##### Task input #####
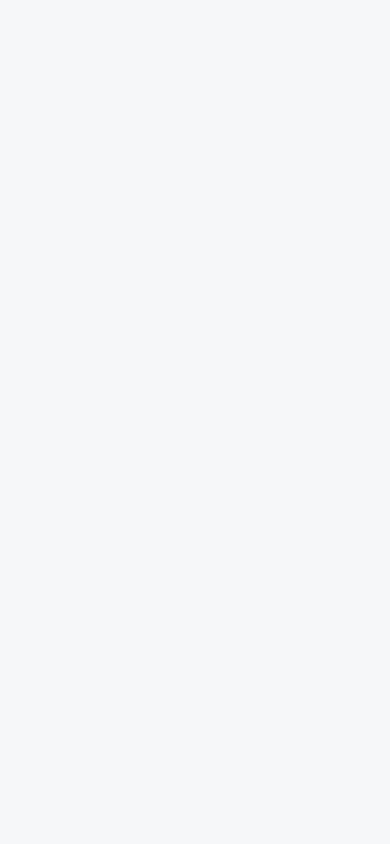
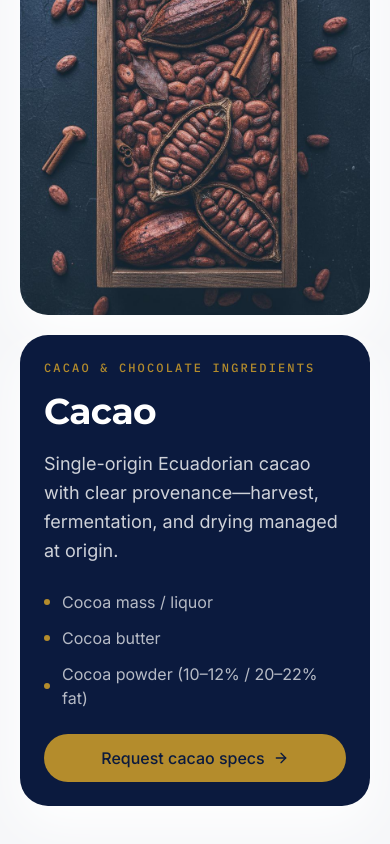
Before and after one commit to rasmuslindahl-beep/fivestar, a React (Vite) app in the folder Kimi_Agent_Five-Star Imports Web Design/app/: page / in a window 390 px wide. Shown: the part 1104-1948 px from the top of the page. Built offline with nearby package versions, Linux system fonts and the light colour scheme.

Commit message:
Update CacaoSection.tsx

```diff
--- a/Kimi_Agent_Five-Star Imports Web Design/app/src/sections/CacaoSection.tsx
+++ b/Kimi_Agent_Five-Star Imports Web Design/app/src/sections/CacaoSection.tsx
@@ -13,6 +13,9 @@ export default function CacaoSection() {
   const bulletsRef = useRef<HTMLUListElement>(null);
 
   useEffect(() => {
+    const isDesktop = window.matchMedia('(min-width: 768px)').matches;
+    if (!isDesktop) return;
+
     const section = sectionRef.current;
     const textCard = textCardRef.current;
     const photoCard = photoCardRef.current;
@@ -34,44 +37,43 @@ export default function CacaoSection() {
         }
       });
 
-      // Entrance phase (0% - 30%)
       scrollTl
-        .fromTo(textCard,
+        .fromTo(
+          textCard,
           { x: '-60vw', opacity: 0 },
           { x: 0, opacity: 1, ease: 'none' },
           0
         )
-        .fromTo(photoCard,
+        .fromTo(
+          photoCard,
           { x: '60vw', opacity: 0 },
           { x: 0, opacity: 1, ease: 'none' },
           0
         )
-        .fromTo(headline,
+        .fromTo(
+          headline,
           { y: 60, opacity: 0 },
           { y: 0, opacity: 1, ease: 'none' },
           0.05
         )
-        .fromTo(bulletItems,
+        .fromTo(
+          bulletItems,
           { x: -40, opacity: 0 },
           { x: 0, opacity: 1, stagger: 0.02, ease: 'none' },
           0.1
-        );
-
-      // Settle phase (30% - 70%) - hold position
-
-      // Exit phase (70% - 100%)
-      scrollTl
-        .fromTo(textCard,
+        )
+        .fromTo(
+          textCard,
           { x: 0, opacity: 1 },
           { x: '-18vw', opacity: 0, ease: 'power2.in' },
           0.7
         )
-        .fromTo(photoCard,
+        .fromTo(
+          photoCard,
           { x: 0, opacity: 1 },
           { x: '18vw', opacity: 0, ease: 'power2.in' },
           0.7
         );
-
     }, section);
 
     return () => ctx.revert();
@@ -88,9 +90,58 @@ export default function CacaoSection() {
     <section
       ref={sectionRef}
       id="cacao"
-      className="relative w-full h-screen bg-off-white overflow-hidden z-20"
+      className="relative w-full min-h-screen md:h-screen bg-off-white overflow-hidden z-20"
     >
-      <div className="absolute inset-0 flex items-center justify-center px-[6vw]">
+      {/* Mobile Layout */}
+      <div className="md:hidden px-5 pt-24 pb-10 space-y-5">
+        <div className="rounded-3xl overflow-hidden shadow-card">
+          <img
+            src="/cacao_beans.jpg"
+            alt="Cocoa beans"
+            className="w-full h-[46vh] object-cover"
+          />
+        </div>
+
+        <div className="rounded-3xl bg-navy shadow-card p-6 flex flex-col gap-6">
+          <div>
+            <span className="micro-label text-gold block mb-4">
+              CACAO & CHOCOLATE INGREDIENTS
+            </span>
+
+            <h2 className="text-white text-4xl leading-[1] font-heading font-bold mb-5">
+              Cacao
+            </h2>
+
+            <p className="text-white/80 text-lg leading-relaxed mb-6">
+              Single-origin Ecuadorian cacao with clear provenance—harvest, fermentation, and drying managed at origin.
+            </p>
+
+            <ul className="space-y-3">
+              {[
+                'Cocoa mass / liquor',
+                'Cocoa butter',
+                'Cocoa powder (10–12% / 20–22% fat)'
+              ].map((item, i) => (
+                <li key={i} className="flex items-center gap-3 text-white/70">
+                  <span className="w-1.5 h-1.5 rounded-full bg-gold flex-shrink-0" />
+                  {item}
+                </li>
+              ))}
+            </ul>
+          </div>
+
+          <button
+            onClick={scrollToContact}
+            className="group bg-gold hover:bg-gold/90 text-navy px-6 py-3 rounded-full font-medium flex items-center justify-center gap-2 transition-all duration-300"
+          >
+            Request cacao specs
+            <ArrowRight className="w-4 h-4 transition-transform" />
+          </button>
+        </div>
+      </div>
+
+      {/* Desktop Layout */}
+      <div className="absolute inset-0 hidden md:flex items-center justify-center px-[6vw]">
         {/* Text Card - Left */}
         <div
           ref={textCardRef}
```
#####
Directions: From the first line to the last, set down the data exactly, without the pictures.

Result of this exercise:
Before and after one commit to rasmuslindahl-beep/fivestar, a React (Vite) app in the folder Kimi_Agent_Five-Star Imports Web Design/app/: page / in a window 390 px wide. Shown: the part 1104-1948 px from the top of the page. Built offline with nearby package versions, Linux system fonts and the light colour scheme.

Commit message:
Update CacaoSection.tsx

```diff
--- a/Kimi_Agent_Five-Star Imports Web Design/app/src/sections/CacaoSection.tsx
+++ b/Kimi_Agent_Five-Star Imports Web Design/app/src/sections/CacaoSection.tsx
@@ -13,6 +13,9 @@ export default function CacaoSection() {
   const bulletsRef = useRef<HTMLUListElement>(null);
 
   useEffect(() => {
+    const isDesktop = window.matchMedia('(min-width: 768px)').matches;
+    if (!isDesktop) return;
+
     const section = sectionRef.current;
     const textCard = textCardRef.current;
     const photoCard = photoCardRef.current;
@@ -34,44 +37,43 @@ export default function CacaoSection() {
         }
       });
 
-      // Entrance phase (0% - 30%)
       scrollTl
-        .fromTo(textCard,
+        .fromTo(
+          textCard,
           { x: '-60vw', opacity: 0 },
           { x: 0, opacity: 1, ease: 'none' },
           0
         )
-        .fromTo(photoCard,
+        .fromTo(
+          photoCard,
           { x: '60vw', opacity: 0 },
           { x: 0, opacity: 1, ease: 'none' },
           0
         )
-        .fromTo(headline,
+        .fromTo(
+          headline,
           { y: 60, opacity: 0 },
           { y: 0, opacity: 1, ease: 'none' },
           0.05
         )
-        .fromTo(bulletItems,
+        .fromTo(
+          bulletItems,
           { x: -40, opacity: 0 },
           { x: 0, opacity: 1, stagger: 0.02, ease: 'none' },
           0.1
-        );
-
-      // Settle phase (30% - 70%) - hold position
-
-      // Exit phase (70% - 100%)
-      scrollTl
-        .fromTo(textCard,
+        )
+        .fromTo(
+          textCard,
           { x: 0, opacity: 1 },
           { x: '-18vw', opacity: 0, ease: 'power2.in' },
           0.7
         )
-        .fromTo(photoCard,
+        .fromTo(
+          photoCard,
           { x: 0, opacity: 1 },
           { x: '18vw', opacity: 0, ease: 'power2.in' },
           0.7
         );
-
     }, section);
 
     return () => ctx.revert();
@@ -88,9 +90,58 @@ export default function CacaoSection() {
     <section
       ref={sectionRef}
       id="cacao"
-      className="relative w-full h-screen bg-off-white overflow-hidden z-20"
+      className="relative w-full min-h-screen md:h-screen bg-off-white overflow-hidden z-20"
     >
-      <div className="absolute inset-0 flex items-center justify-center px-[6vw]">
+      {/* Mobile Layout */}
+      <div className="md:hidden px-5 pt-24 pb-10 space-y-5">
+        <div className="rounded-3xl overflow-hidden shadow-card">
+          <img
+            src="/cacao_beans.jpg"
+            alt="Cocoa beans"
+            className="w-full h-[46vh] object-cover"
+          />
+        </div>
+
+        <div className="rounded-3xl bg-navy shadow-card p-6 flex flex-col gap-6">
+          <div>
+            <span className="micro-label text-gold block mb-4">
+              CACAO & CHOCOLATE INGREDIENTS
+            </span>
+
+            <h2 className="text-white text-4xl leading-[1] font-heading font-bold mb-5">
+              Cacao
+            </h2>
+
+            <p className="text-white/80 text-lg leading-relaxed mb-6">
+              Single-origin Ecuadorian cacao with clear provenance—harvest, fermentation, and drying managed at origin.
+            </p>
+
+            <ul className="space-y-3">
+              {[
+                'Cocoa mass / liquor',
+                'Cocoa butter',
+                'Cocoa powder (10–12% / 20–22% fat)'
+              ].map((item, i) => (
+                <li key={i} className="flex items-center gap-3 text-white/70">
+                  <span className="w-1.5 h-1.5 rounded-full bg-gold flex-shrink-0" />
+                  {item}
+                </li>
+              ))}
+            </ul>
+          </div>
+
+          <button
+            onClick={scrollToContact}
+            className="group bg-gold hover:bg-gold/90 text-navy px-6 py-3 rounded-full font-medium flex items-center justify-center gap-2 transition-all duration-300"
+          >
+            Request cacao specs
+            <ArrowRight className="w-4 h-4 transition-transform" />
+          </button>
+        </div>
+      </div>
+
+      {/* Desktop Layout */}
+      <div className="absolute inset-0 hidden md:flex items-center justify-center px-[6vw]">
         {/* Text Card - Left */}
         <div
           ref={textCardRef}
```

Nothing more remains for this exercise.